Preserving and strengthening Medicare. According to the Medicare Trustees 2009 report, the Medicare Part A Trust Fund will be exhausted by 2017. Health insurance reform will extend the life of the Medicare Trust Fund by an additional four to five years – and delivery system reforms included in health insurance reform have the potential to keep the Trust Fund solvent even longer into the future. Health insurance reform will also reduce overpayments to private plans and will clamp down on fraud and abuse to strengthen Medicare for all seniors. Coupled with improvements in the quality of care, expansion of the health care workforce, and reductions in out-of-pocket costs, health insurance reform will ensure that Medicare will continue to provide the high-quality, affordable coverage that America’s seniors deserve and expect. Cutting high prescription drug costs. Prescription drug costs represent a significant expense for seniors. While Medicare added a prescription drug benefit, this benefit includes a coverage gap commonly called the “donut hole.” In 2007, over 8 million seniors hit the “donut hole.” For those who are not low-income or have not purchased other coverage, average drug costs in this coverage gap are $340 per month, or $4,080 per year. Health insurance reform will close the coverage gap in Medicare Part D over time, so seniors do not have to worry about losing coverage for their drug costs. While the closure of the coverage gap is phased in, health insurance reform will also provide seniors with a discount of 50 percent on their brand name medication costs in the coverage gap, saving thousands of dollars for some seniors. Making preventive services free. Many seniors do not receive recommended preventive and primary care, leading to less effective and more expensive treatments. For example, 20 percent of women aged 50 and over did not receive a mammogram in the past two years, and 38 percent of adults aged 50 and over have never had a colonoscopy or sigmoidoscopy. Seniors in Medicare must pay 20 percent of the cost of many preventive services on their own. For a colonoscopy that costs $700, this means that a senior must pay $140 – a price that can be prohibitively expensive. Under health insurance reform, a senior would not pay anything for a screening colonoscopy or other preventive services. Reform will eliminate any deductibles, copayments, or other cost-sharing for obtaining preventive services, making them affordable and accessible. Ending overpayments to private insurance companies that cost all Medicare beneficiaries. The federal government pays private insurance companies on average 14 percent more for providing coverage to Medicare Advantage beneficiaries than it would pay for the same beneficiary in the traditional Medicare program. There is no evidence that this extra payment leads to better quality for Medicare beneficiaries, and all Medicare beneficiaries pay the price of these excessive overpayments through higher premiums – even the 78 percent of seniors who are not enrolled in a Medicare Advantage plan. A typical couple in traditional Medicare will pay on average nearly $90 next year to subsidize private insurance companies that do not provide their Medicare benefits. Health insurance reform will eliminate excessive government subsidies to Medicare Advantage plans, which could save the Federal government, taxpayers, and Medicare beneficiaries well over $100 billion over the next 10 years.

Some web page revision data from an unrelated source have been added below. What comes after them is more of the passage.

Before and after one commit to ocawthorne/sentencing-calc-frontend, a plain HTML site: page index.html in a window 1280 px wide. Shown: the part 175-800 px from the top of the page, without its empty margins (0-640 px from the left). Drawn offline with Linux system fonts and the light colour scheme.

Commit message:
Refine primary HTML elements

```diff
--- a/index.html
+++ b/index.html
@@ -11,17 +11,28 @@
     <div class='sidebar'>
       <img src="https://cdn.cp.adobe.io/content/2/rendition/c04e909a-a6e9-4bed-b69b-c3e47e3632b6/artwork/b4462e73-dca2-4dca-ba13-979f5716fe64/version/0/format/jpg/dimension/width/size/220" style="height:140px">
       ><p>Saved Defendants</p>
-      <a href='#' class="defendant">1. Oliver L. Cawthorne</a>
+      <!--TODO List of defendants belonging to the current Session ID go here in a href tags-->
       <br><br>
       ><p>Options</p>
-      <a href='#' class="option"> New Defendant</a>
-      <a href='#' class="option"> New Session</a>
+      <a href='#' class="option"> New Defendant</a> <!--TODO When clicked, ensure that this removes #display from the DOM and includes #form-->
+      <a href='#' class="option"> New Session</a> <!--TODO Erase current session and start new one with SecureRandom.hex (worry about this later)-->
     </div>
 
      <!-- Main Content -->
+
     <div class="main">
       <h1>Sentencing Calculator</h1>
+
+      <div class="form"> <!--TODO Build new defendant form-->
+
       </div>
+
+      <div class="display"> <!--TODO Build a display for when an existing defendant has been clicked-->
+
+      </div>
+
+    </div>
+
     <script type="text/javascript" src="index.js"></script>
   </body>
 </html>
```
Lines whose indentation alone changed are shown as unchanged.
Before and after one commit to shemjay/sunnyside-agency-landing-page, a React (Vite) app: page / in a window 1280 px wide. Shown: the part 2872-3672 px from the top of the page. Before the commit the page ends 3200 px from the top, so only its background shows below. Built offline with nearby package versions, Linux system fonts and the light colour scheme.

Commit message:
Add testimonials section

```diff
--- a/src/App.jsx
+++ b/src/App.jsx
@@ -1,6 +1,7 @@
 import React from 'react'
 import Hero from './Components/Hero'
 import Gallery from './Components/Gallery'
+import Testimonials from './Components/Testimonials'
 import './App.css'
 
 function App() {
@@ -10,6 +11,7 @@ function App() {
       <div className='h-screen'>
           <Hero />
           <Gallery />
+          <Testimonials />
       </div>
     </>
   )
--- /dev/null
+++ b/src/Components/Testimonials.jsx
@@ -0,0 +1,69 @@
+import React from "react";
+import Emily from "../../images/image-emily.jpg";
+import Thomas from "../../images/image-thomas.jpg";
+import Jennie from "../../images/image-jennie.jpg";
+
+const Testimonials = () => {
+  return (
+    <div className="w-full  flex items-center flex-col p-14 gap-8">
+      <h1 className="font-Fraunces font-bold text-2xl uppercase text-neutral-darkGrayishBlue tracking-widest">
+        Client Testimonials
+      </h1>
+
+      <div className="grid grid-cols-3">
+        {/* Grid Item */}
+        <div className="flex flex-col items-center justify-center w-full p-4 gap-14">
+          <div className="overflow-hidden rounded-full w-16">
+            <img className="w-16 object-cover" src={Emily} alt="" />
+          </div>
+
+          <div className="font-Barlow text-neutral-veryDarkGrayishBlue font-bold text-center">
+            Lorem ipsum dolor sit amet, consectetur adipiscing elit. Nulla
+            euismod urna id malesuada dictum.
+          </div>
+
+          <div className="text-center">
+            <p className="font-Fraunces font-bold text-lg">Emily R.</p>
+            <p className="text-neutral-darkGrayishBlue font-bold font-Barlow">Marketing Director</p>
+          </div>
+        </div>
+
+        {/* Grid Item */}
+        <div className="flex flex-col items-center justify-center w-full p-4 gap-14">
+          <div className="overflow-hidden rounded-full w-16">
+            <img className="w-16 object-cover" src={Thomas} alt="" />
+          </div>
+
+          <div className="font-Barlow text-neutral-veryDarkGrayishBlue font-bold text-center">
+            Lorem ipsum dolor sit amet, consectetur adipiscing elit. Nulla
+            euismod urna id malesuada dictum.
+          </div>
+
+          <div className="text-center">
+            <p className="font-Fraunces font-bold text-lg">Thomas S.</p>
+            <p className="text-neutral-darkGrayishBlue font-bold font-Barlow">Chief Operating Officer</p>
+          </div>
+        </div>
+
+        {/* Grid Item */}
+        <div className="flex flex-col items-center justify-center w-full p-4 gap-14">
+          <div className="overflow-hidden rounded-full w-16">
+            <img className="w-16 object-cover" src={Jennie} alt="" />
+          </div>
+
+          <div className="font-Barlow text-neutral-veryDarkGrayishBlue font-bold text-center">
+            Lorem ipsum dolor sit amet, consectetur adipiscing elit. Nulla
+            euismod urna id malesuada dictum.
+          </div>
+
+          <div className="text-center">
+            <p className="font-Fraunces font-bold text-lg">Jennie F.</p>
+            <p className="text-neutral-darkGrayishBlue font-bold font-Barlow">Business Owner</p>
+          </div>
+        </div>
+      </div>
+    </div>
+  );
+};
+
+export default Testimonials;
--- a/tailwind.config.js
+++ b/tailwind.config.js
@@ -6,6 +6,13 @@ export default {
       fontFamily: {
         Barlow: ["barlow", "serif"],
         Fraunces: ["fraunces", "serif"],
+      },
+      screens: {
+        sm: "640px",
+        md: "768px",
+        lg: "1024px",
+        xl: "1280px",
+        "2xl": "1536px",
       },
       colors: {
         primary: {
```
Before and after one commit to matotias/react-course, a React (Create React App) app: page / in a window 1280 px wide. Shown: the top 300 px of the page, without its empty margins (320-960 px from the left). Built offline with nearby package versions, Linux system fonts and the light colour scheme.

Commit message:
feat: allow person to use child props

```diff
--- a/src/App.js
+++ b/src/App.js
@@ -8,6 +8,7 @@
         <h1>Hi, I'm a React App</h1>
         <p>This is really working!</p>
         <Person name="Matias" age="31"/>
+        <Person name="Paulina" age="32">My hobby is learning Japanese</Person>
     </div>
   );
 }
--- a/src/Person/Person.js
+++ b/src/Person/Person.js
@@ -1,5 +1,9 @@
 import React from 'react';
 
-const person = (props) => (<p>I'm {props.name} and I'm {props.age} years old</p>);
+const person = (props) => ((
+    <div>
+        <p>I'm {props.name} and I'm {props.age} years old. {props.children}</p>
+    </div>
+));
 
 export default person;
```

45 YEARS AGO: THE COLLAPSE
Sept. 24th, ’64 Phillies.
The Phillies open up a series with Milwaukee. Wade Blasingame wins his seventh beating Jim Bunning who goes 18-6. Joe Torre, Rico Carty and Hank Aaron each collect 2 hits a piece to help Bobby Bragan’s Braves win over the Phils 5 to 3.